Problems with Stare Decisis

The principle of stare decisis aims for legal stability by stating that future decisions can be predicted based on older decisions held by higher courts within the same jurisdiction within the same factual configuration.

The statement above is very ambitious. To understand it better, let’s assume that highest court in New York State decides that environmental nuisances are grounds to grant an injunction to stop the nuisance. Then, according to the principle of stare decisis, when a plaintiff brings a complaint against a cement factory’s owner because the cement pollution causes plaintiff to suffer partial eviction from its property adjacent to the cement factory, that plaintiff has a high expectation that under New York law defendant’s factory will be closed, unless the pollution can be averted. But law is not science and law depends on various factors, among them a judge’s understanding of each factor involved in the case.

In other words, this principle is not set in stone. In fact there are quite a few problems with making it work, because (a) it is as hard to identifying the binding rule, as (b) it is to identify factually similar cases. Furthermore, even identified, rules are a matter of interpretation.

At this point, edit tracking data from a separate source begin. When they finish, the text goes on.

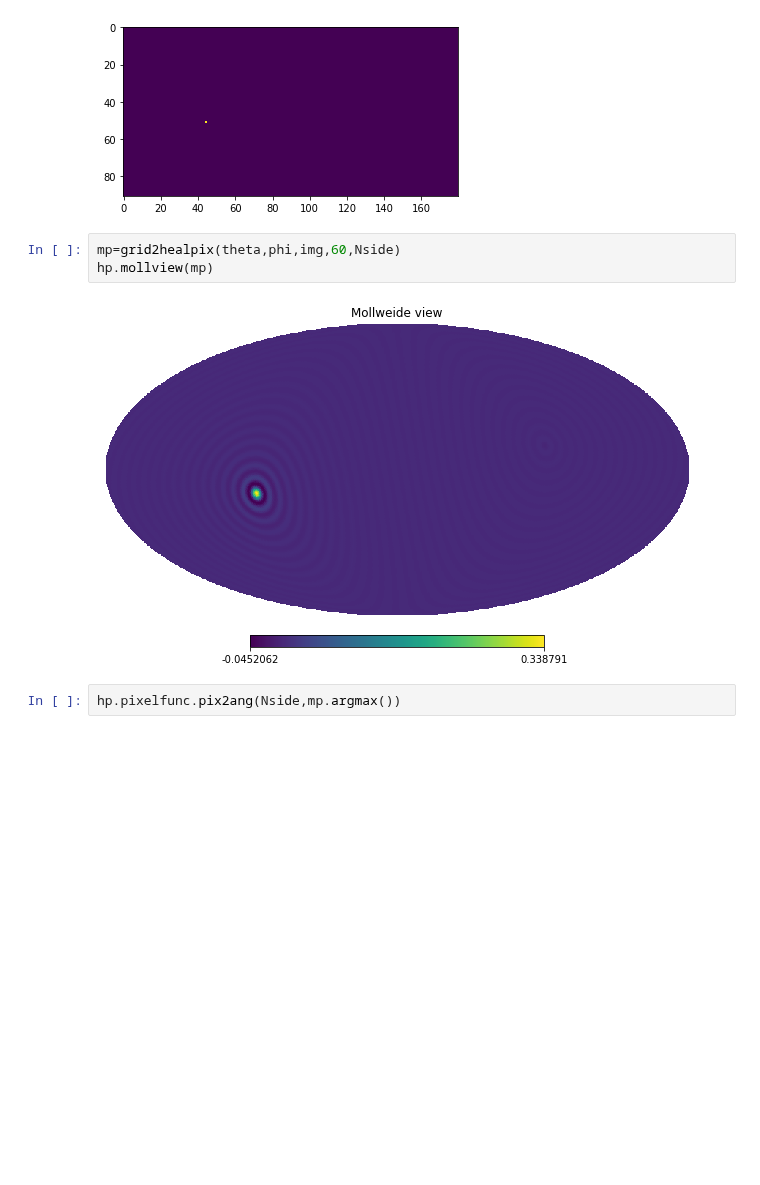
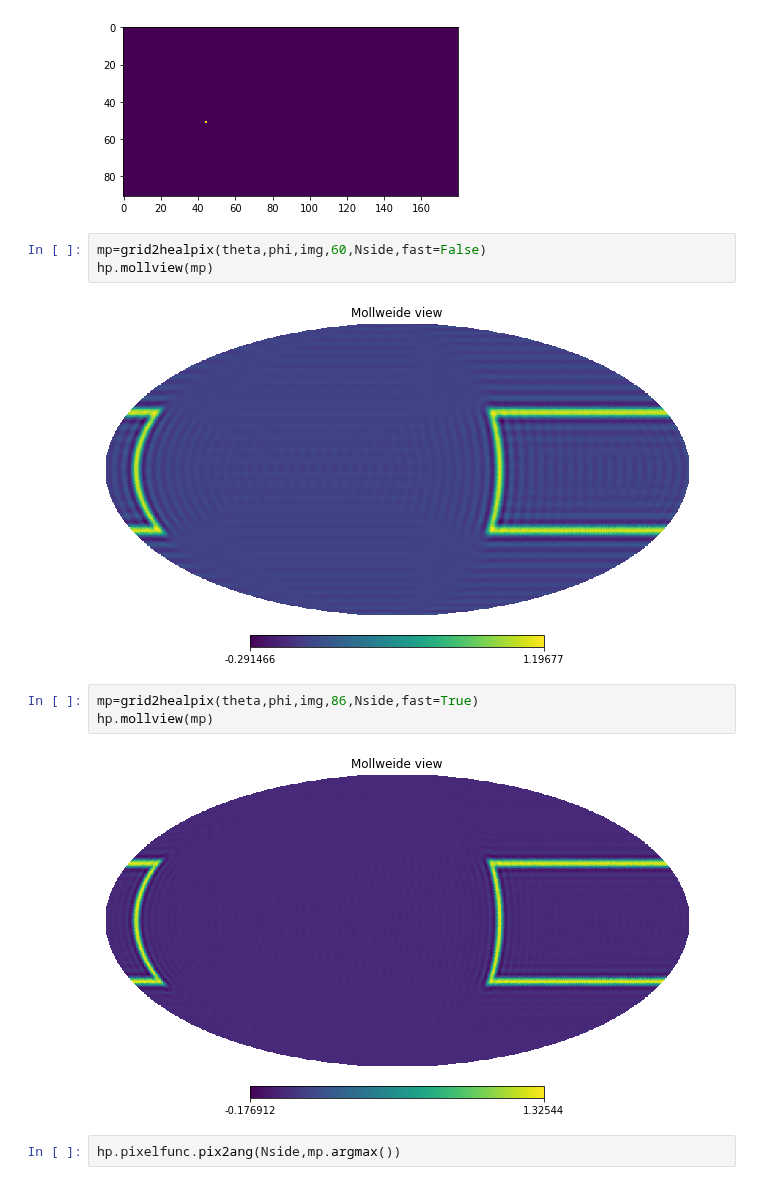
Before and after one commit to lusee-night/luseepy, a Jupyter notebook: notebooks/grid2healpix_demo.ipynb, the cells around one changed output. Saved outputs shown, nothing was run; the diff lists cells and outputs as text; blank space fills up the shorter version.

```diff
--- a/notebooks/grid2healpix_demo.ipynb
+++ b/notebooks/grid2healpix_demo.ipynb
@@ -18,10 +23,15 @@ Nside=128
 # %% [output]
 [figure]
 # %%
-mp=grid2healpix(theta,phi,img,60,Nside)
+mp=grid2healpix(theta,phi,img,60,Nside,fast=False)
 hp.mollview(mp)
 # %% [output]
-[figure, old version]
+[figure, new version]
+# %%
+mp=grid2healpix(theta,phi,img,86,Nside,fast=True)
+hp.mollview(mp)
+# %% [output]
+[figure, added]
 # %%
 hp.pixelfunc.pix2ang(Nside,mp.argmax())
 # %% [output]
```
Also changed, not shown: parts of 2 cells of this notebook, 4 other files.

So, in fact the principle of stare decisis becomes a principle of preserving a legal system more than perpetuating a specific rule for a specific set of facts.

The next sections will briefly discuss some aspects related to the application of the principle of stare decisis under the headings of:

  1. The Structure of an Opinion Is a Gray Zone
  2. Identifying the Factually Similar Cases